**Work to complete**
Give back all of the data exactly as written.
◆ ◆ ◆
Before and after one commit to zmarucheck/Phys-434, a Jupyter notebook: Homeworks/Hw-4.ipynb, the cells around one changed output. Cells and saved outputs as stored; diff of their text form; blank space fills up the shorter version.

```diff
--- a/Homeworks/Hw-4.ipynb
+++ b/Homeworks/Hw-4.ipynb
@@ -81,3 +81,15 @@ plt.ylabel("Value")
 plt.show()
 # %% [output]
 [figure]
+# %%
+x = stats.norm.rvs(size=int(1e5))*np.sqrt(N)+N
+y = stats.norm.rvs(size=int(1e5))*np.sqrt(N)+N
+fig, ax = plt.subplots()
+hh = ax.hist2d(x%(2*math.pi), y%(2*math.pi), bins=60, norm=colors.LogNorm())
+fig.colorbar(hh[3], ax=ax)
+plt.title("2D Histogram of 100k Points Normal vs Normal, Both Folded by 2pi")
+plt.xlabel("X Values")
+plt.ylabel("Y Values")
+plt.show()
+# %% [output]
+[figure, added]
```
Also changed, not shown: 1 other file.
◆ ◆ ◆
**Answer to the exercise**
Before and after one commit to zmarucheck/Phys-434, a Jupyter notebook: Homeworks/Hw-4.ipynb, the cells around one changed output. Cells and saved outputs as stored; diff of their text form; blank space fills up the shorter version.

```diff
--- a/Homeworks/Hw-4.ipynb
+++ b/Homeworks/Hw-4.ipynb
@@ -81,3 +81,15 @@ plt.ylabel("Value")
 plt.show()
 # %% [output]
 [figure]
+# %%
+x = stats.norm.rvs(size=int(1e5))*np.sqrt(N)+N
+y = stats.norm.rvs(size=int(1e5))*np.sqrt(N)+N
+fig, ax = plt.subplots()
+hh = ax.hist2d(x%(2*math.pi), y%(2*math.pi), bins=60, norm=colors.LogNorm())
+fig.colorbar(hh[3], ax=ax)
+plt.title("2D Histogram of 100k Points Normal vs Normal, Both Folded by 2pi")
+plt.xlabel("X Values")
+plt.ylabel("Y Values")
+plt.show()
+# %% [output]
+[figure, added]
```
Also changed, not shown: 1 other file.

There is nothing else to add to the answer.